In July the European Securities and Markets Authority launched a consultation on the cost of market data and the launch of a consolidated tape for the region, which ended last month. ICMA’s consolidated tape working group and task force involving the buy side, sell side, trading venues and data providers, submitted a response.

“While the consultation focuses specifically on the development of a consolidated tape for equity products, ICMA views this as a valuable opportunity to highlight market considerations with respect to a consolidated tape for EU bond markets, which, in many respects, are quite distinct from those of equities,” said ICMA. “There are approximately 33 times more listed bonds than listed equities.”

ICMA’s response said a cash bond consolidated tape should be the  “golden source” for reliable, trustworthy, good quality post-trade data in the market. As a result, market participants would benefit from robust transaction cost analysis and improving best execution analysis.

“The greatest benefit of a European cash bond consolidate tape is the protection it would provide for smaller or retail investors who may not have (or be able to have) access to several systems or the ability to pay for an aggregator,” added ICMA. “Finally, a European consolidated tape promotes a unified view across European cash bond markets for all market participants, large or small, professional or retail, making Europe more competitive and facilitating the goals of the capital market union initiative.”

The taskforce also said it may be useful for Esma to explore and analyse Trace, the consolidated tape for bond markets in the US, which has resulting in a better understanding of trading activity and execution costs.

“It is important that Esma understands that an equity consolidated tape (which is solving for different problems and has a different operational market structure) should not be used as a precedent for a cash bond consolidated tape,” said ICMA. “Trace should be the precedent to analyse.,”

ICMA will produce a discussion paper for the European Commission on a cash bond consolidated tape and meetings are already taking place to present early findings to regulators.

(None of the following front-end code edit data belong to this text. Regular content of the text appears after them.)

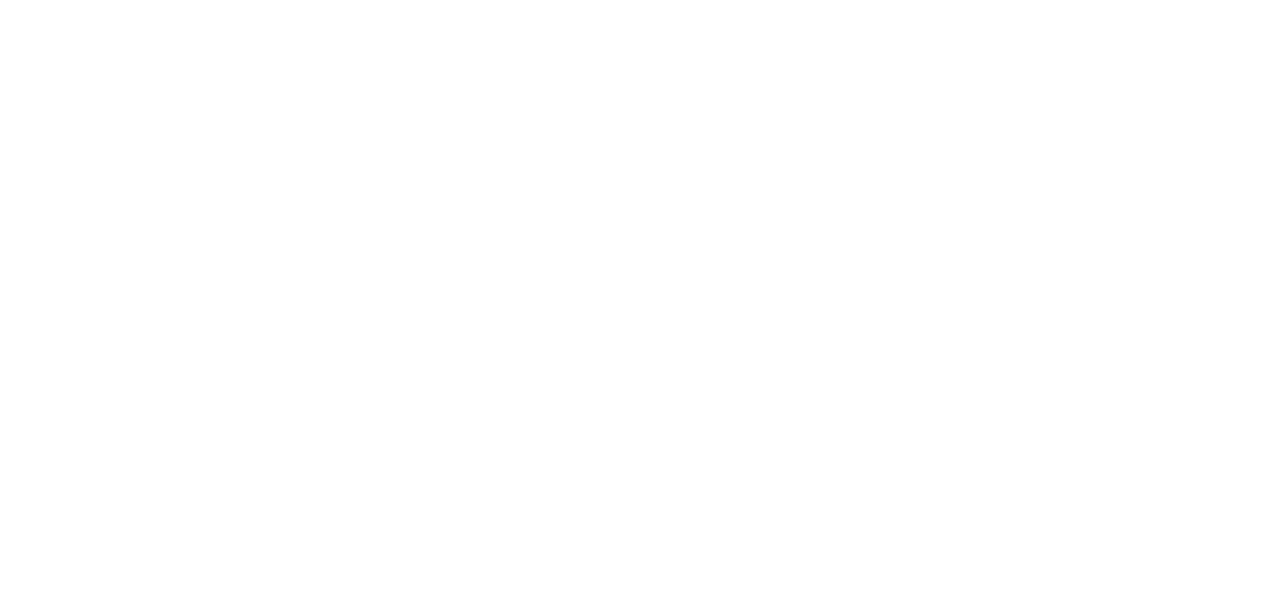
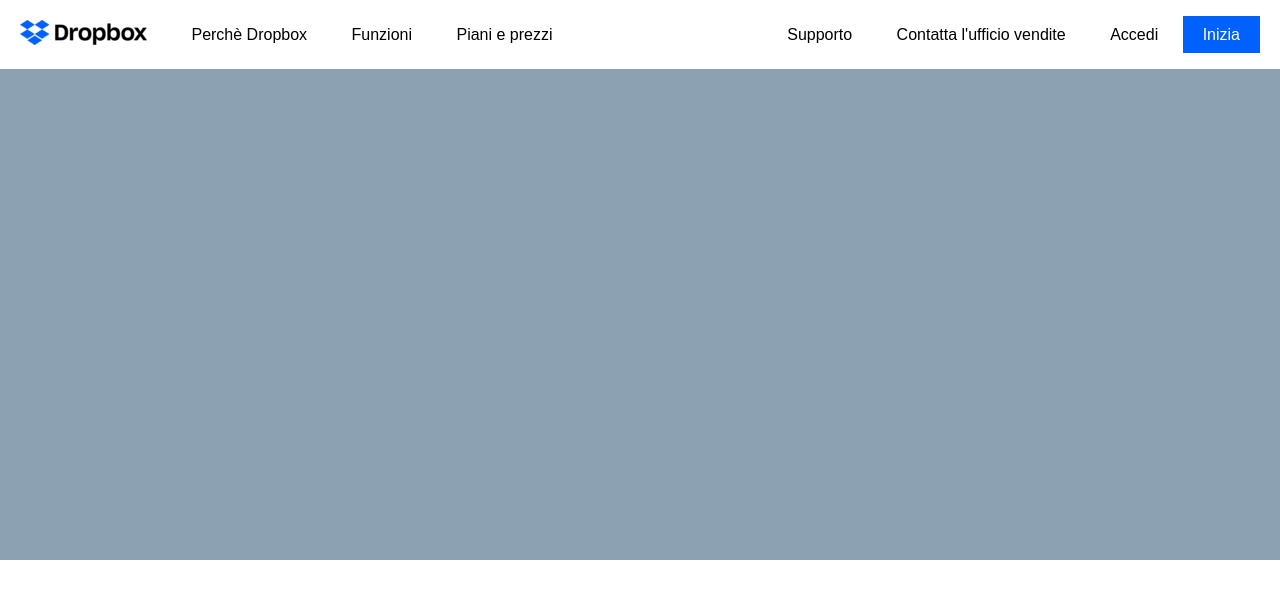
Before and after one commit to IIODERII/htmlcss-dropbox, a plain HTML site: page index.html in a window 1280 px wide. Drawn offline with Linux system fonts and the light colour scheme.

Commit message:
header completed

```diff
--- a/css/style.css
+++ b/css/style.css
@@ -1,6 +1,8 @@
 :root{
     --color-button: #0061ff ;
+    --color-button-hover: #0057e5;
     --color-white: #fff ;
+    --color-white-hover: #f2eee8 ;
     --color-black: #000 ;
     --color-secondary: #b4d0e7 ;
 
@@ -76,3 +78,60 @@ body{
     max-width: 1000px;
     margin: 0 auto;
 }
+
+.btn{
+    padding: 10px 20px;
+    background-color: var(--color-button);
+    color: var(--color-white);
+}
+
+.btn:hover{
+    background-color: var(--color-button-hover);
+}
+
+a{
+    cursor: pointer;
+    text-decoration: none;
+}
+
+/* content */
+
+/* header */
+
+.head-wrapper{
+    position: fixed;
+    top: 0;
+    padding: 20px;
+    background-color: var(--color-white);
+    width: 100%;
+    z-index: 1000;
+}
+
+.logo:hover{
+    background-color: var(--color-white);
+}
+
+.logo{
+    vertical-align: middle;
+    padding-left: 0;
+}
+
+header a {
+    vertical-align: middle;
+    color: var(--color-black);
+    padding: 10px 20px;
+}
+
+header a:hover{
+    background-color: var(--color-white-hover);
+}
+
+/* main */
+
+main{
+    background-color: #8ca2b3;
+    height: 70vh;
+
+}
+
+/* footer */
--- a/index.html
+++ b/index.html
@@ -5,12 +5,29 @@
     <meta name="viewport" content="width=device-width, initial-scale=1.0">
     <link rel="stylesheet" href="https://cdnjs.cloudflare.com/ajax/libs/font-awesome/6.4.2/css/all.min.css" integrity="sha512-z3gLpd7yknf1YoNbCzqRKc4qyor8gaKU1qmn+CShxbuBusANI9QpRohGBreCFkKxLhei6S9CQXFEbbKuqLg0DA==" crossorigin="anonymous" referrerpolicy="no-referrer" />
     <link rel="stylesheet" href="css/style.css">
-    <title>DropBox</title>
+    <title>Dropbox</title>
 </head>
 
 <body>
+    <!-- header -->
     <header>
+        <div class="head-wrapper f-row f-between">
+            <!-- sezione sinistra dell'header -->
+            <div>
+                <a href="#" class="logo"><img src="img/logo-small.png" alt="Logo Dropbox"></a>
+                <a href="#">Perchè Dropbox</a>
+                <a href="#">Funzioni</a>
+                <a href="#">Piani e prezzi</a>
+            </div>
 
+            <!-- sezione destra dell'header -->
+            <div>
+                <a href="#">Supporto</a>
+                <a href="#">Contatta l'ufficio vendite</a>
+                <a href="#">Accedi</a>
+                <a href="#" class="btn">Inizia</a>
+            </div>
+        </div>
     </header>
 
     <main>
```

Citadel said in its response to the Esma consultation that the US has successfully implemented a post-trade consolidated tape in both equities (e.g. the SIP) and non-equities (e.g. Trace for corporate bonds, Emma for municipal bonds, and the DTCC DDR for over-the-counter derivatives), which are comprehensive, real-time, and low cost, or free.

“In the US corporate bond market, for example, academic research has found that post-trade transparency has improved liquidity and has reduced transaction costs,” added Citadel. “Post-trade transparency has benefited not only retail investors, but also institutional investors transacting in larger size, as customer bargaining power increases and liquidity providers can be held more accountable.”

The response continued that post-trade transparency has caused “trading costs to decline significantly for the entire bond market.”

The Federation of European Securities Exchanges wrote in its response to the consultation that there may be merit in considering that what becomes the norm for equity and equity-like instruments should potentially become the norm for fixed income.

“Enhanced transparency and competition in European bond markets could be instrumental in attracting non-European investors to the EU, fostering CMU and making the euro more attractive,” added FESE.

Secondary market research

ICMA also said in the report that it has almost completed research for its third study into the European investment corporate bond secondary market.

“Intended to update on the seminal 2016 report, the new study seeks to address three key questions: (i) What is the current state and expected course for market liquidity? (ii) How is the structure of the market evolving? (iii) What are the expectations for future market developments ?”added ICMA.

The report is due to be published in this quarter.